In this past week, I’ve attended a prototyping workshop, a branding workshop, a resume workshop, an interviewing workshop, a job search masterclass, a group mentoring session, and had 10 informational interviews. Unfortunately, I missed 3 events that I had wanted to go to. My goal is to have a dream PM job before I graduate in July but putting my all into the job search is a full-time job in and of itself. As you can infer, I don’t think I have the space for full-speed-ahead job hunting.
So, if you got tired just reading that, how the hell do I do all of this every day?
If you want to manage all your big dreams while still having a life and some sleep, say no often. During some calls this week, I was asked to get involved with projects that are making a valuable impact on others and align with my goal of building empowering communities. However, I have to be extremely realistic.
What is in my heart doesn’t need to come out of my mouth.
Even though my desire is to give my best to the people who approach me to join their clubs, I know that I cannot commit myself to that only to end up disappointing them, even though my heart was in the right place. I cannot let my desires in an ideal world be what leads me to saying yes when every part of my schedule in the real world is clearly telling me no. Just because I really want to doesn’t mean that I need to tell them that I really will.

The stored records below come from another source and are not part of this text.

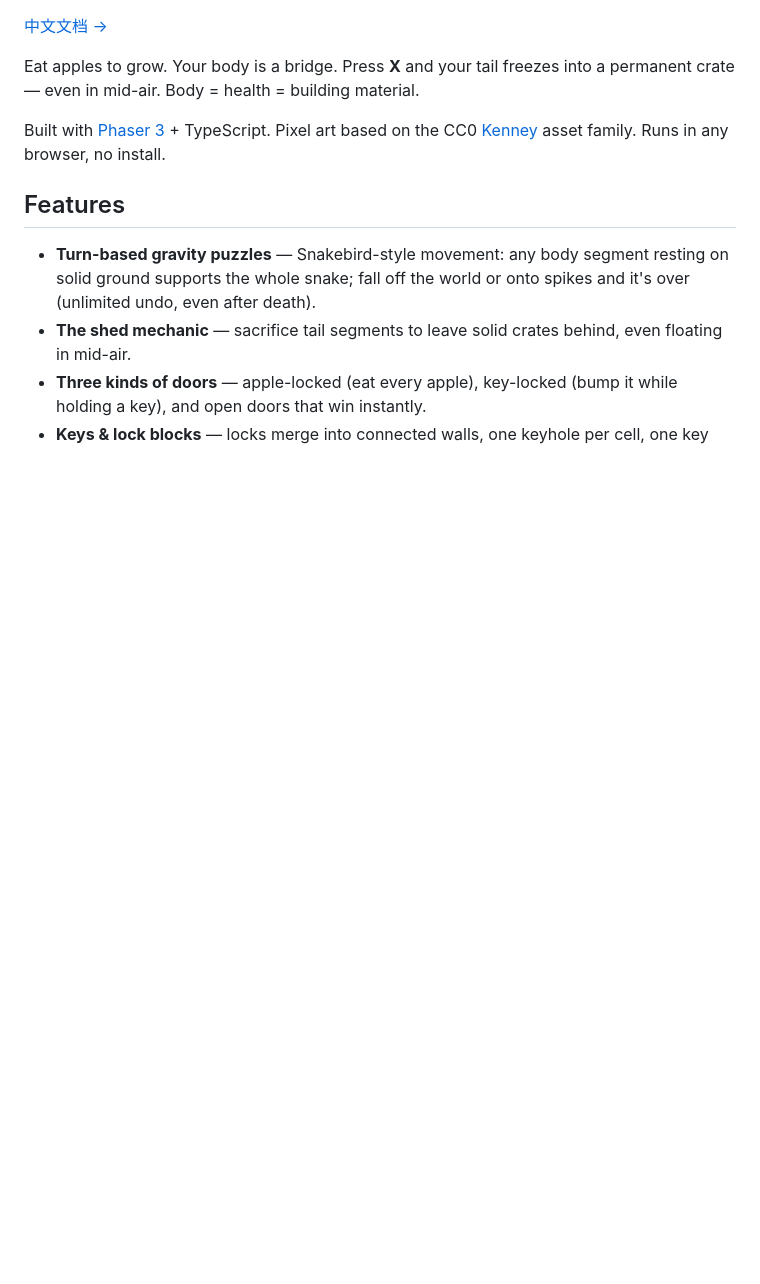
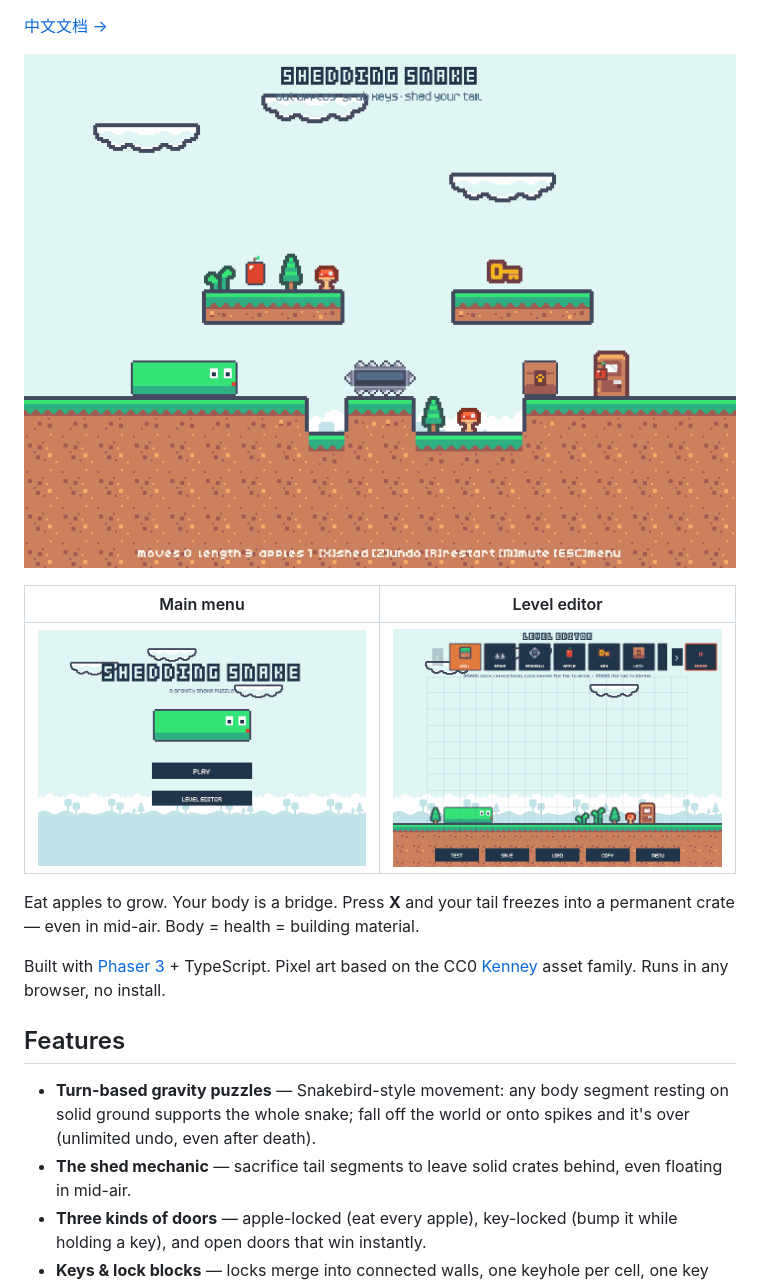
Before and after one commit to MpTree58/shedding-snake, a Markdown page: README.md, the part around one of its changes. GitHub-like rendering; pictures changed too: docs/screenshots/editor.png (added), docs/screenshots/gameplay.png (added), docs/screenshots/menu.png (added); blank space fills up the shorter version.

```diff
--- a/README.md
+++ b/README.md
@@ -5,4 +7,10 @@
 [中文文档 →](README.zh.md)
+
+![Gameplay](docs/screenshots/gameplay.png)
+
+| Main menu | Level editor |
+|---|---|
+| ![Menu](docs/screenshots/menu.png) | ![Editor](docs/screenshots/editor.png) |
 
 Eat apples to grow. Your body is a bridge. Press **X** and your tail freezes
 into a permanent crate — even in mid-air. Body = health = building material.
```
Also changed, not shown: other parts of README.md (+2 -0 lines), README.zh.md (+8 -0 lines), 1 other file.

Everything that I agree to takes up moments of time that will now not be allotted for something else. There is opportunity cost to manage. As product managers, we have to be great at ruthless prioritization and declining gracefully on the job. Surprisingly, people who may be great at doing that in the workplace may not translate it over into their personal life. However, if you want to actually enjoy the things that you do rather than feeling overcome by them, you will need to make hard decisions about what you can truly give yourself to based on the facts of the situation rather than the feelings that are involved.

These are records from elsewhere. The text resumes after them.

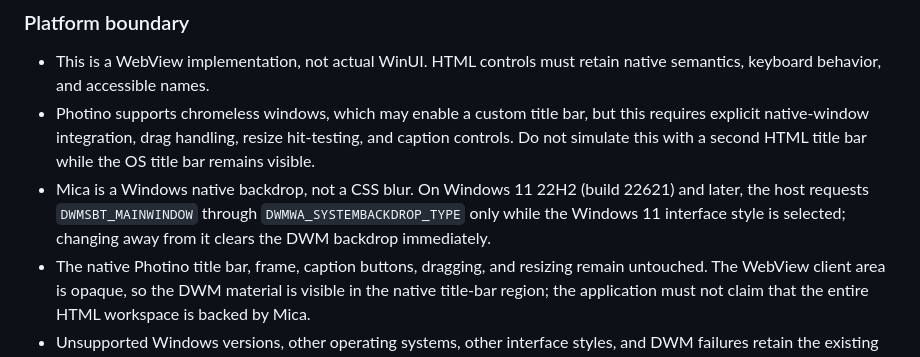
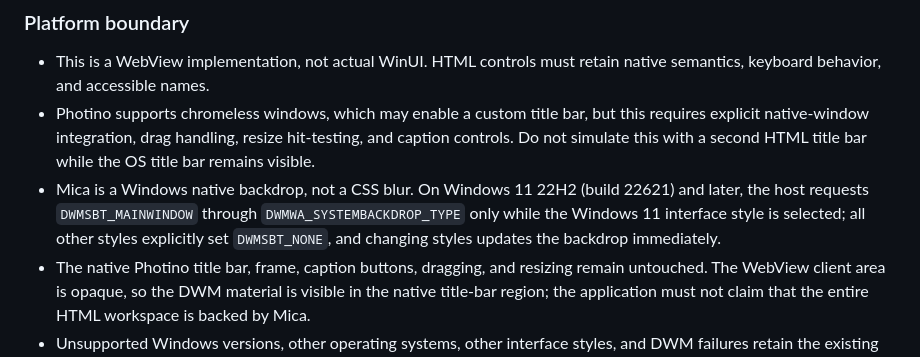
Before and after one commit to Vraxo/Tagium, a Markdown page: Tagium.Photino.Blazor/design.md, the part around the change. Rendered like a GitHub page.

Commit message:
Document explicit DWM backdrop opt-out for other styles

```diff
--- a/Tagium.Photino.Blazor/design.md
+++ b/Tagium.Photino.Blazor/design.md
@@ -183,7 +183,7 @@ The optional Windows 11 interface is a Fluent 2-inspired WebView implementation.
 
 * This is a WebView implementation, not actual WinUI. HTML controls must retain native semantics, keyboard behavior, and accessible names.
 * Photino supports chromeless windows, which may enable a custom title bar, but this requires explicit native-window integration, drag handling, resize hit-testing, and caption controls. Do not simulate this with a second HTML title bar while the OS title bar remains visible.
-* Mica is a Windows native backdrop, not a CSS blur. On Windows 11 22H2 (build 22621) and later, the host requests `DWMSBT_MAINWINDOW` through `DWMWA_SYSTEMBACKDROP_TYPE` only while the Windows 11 interface style is selected; changing away from it clears the DWM backdrop immediately.
+* Mica is a Windows native backdrop, not a CSS blur. On Windows 11 22H2 (build 22621) and later, the host requests `DWMSBT_MAINWINDOW` through `DWMWA_SYSTEMBACKDROP_TYPE` only while the Windows 11 interface style is selected; all other styles explicitly set `DWMSBT_NONE`, and changing styles updates the backdrop immediately.
 * The native Photino title bar, frame, caption buttons, dragging, and resizing remain untouched. The WebView client area is opaque, so the DWM material is visible in the native title-bar region; the application must not claim that the entire HTML workspace is backed by Mica.
 * Unsupported Windows versions, other operating systems, other interface styles, and DWM failures retain the existing opaque UI. No transparency, chromeless mode, CSS blur, or global surface changes are enabled by this feature.
 * Full-window Mica would require a supported transparent composition path for WebView2. Photino's Windows transparency option requires chromeless mode, and that route would replace native window chrome; do not enable it without a separately validated implementation of all native window interactions.
```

Product managers have to pick the most pressing need that aligns with the organization’s mission and has the highest impact. Maybe the company you work at has clear outlines for overarching near and long-term goals allowing you to say no more easily. However, you may not have sat down with yourself recently to decide your own targeted near and long-term goals; that would give you the vision to see what needs to be said no to. This process doesn’t have to be all that serious as it may sound. For me, Netflix gets said yes to because my joy is a priority. Could I have read a product management book in those 2 hours I spent watching a movie? Yes. However, I made a decision based on my needs.

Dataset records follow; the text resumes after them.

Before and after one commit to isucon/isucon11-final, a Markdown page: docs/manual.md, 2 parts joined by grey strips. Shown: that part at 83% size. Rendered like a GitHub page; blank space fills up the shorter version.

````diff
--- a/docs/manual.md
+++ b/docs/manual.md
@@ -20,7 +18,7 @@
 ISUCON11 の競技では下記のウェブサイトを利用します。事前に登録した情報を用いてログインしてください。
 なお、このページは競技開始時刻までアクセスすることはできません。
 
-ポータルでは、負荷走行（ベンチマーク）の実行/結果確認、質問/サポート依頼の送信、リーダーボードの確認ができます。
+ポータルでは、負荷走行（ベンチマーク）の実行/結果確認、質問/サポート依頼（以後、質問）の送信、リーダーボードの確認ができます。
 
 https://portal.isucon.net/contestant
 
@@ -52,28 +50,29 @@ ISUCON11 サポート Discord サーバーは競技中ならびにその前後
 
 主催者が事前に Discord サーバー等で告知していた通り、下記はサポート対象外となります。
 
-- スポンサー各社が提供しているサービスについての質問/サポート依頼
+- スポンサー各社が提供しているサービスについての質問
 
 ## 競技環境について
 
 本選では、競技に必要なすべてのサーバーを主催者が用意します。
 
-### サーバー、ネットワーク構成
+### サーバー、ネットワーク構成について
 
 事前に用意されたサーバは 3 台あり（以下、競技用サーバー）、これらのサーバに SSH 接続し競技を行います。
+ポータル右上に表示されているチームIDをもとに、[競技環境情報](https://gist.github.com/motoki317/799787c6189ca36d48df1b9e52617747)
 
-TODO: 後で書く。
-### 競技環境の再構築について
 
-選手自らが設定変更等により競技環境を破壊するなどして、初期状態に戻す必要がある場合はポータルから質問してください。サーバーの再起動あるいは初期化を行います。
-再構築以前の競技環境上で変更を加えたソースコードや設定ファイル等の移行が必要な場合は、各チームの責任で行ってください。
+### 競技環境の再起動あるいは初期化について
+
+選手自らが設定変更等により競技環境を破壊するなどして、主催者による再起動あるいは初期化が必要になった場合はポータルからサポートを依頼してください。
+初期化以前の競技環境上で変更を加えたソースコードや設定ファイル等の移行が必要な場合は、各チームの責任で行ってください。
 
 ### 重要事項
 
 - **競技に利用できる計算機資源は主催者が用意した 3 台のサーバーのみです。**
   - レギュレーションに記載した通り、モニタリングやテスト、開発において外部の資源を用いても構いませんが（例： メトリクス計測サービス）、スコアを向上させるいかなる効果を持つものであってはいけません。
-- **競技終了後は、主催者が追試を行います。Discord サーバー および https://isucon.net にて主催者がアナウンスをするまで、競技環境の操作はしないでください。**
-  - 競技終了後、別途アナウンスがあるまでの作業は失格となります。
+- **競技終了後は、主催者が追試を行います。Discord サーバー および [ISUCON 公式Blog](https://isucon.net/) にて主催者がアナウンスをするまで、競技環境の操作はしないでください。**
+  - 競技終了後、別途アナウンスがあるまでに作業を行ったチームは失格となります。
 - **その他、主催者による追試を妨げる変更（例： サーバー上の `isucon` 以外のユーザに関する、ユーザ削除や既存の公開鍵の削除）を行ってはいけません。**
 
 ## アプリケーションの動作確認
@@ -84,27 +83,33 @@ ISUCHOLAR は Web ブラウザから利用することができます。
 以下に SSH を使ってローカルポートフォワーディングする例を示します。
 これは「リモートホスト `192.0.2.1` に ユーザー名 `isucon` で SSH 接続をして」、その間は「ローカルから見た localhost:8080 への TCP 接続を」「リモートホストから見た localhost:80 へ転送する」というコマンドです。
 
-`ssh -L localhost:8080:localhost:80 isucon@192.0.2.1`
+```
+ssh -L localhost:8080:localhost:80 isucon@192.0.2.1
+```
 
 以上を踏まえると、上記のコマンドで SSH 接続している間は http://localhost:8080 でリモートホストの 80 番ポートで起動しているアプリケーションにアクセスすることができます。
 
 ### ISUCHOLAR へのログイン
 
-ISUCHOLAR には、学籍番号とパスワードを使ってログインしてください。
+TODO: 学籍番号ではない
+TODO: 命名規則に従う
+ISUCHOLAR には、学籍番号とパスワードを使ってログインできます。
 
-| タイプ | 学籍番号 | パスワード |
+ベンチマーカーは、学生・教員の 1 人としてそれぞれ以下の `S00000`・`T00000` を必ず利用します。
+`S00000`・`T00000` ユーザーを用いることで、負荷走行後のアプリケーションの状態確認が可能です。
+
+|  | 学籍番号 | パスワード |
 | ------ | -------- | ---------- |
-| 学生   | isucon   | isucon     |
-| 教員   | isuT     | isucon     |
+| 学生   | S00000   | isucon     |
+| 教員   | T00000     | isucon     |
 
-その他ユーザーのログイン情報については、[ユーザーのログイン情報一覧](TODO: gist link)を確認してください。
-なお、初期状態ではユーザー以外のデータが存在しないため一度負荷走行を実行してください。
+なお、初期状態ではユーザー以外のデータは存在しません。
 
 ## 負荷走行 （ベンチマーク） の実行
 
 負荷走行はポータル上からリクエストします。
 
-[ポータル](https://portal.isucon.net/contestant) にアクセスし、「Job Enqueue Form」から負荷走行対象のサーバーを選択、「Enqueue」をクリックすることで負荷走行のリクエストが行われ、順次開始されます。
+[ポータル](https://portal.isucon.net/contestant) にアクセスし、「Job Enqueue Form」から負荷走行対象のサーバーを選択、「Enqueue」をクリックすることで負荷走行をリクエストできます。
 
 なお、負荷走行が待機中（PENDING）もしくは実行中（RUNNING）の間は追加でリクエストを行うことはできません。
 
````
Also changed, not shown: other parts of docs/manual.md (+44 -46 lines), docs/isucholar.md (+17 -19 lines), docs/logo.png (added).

No one can tell you how to prioritize your own life. Prioritization is based on prioritizing for an outcome. You decide for yourself what outcomes you seek to achieve out of your own life. As I write this, I know that in the coming weeks, I will need to say no to more and more non-work things as people start to come to me for help and collaboration more frequently.
How do I respond?
I tell them that I am incredibly grateful for their consideration.
Because I am.
I tell them that I will consider it.
Because I will.
From there, I see if I can attend fewer workshops or spend less time on Facetime the next week to incorporate this new, meaningful activity into my schedule.
Sometimes, the answer is yes. Often, the answer is no. It may feel heartbreaking to refuse things that you’re genuinely are excited about. In my opinion, being known as someone who can’t be relied on is an even greater heartbreak. According to my values, I must be genuine, authentic, honest, trustworthy, empathetic, compassionate, reliable, encouraging, and a person of integrity. Those are my north star. Making promises I can’t fulfill is in direct opposition to my values so I will choose the difficulty of saying no over the difficulty of not being satisfied with the person that I see in the mirror.
Take some time out to have a meeting with yourself and evaluate what your big picture goals are. Let those decide your commitments so that you can keep the fire within you strong instead of burning out.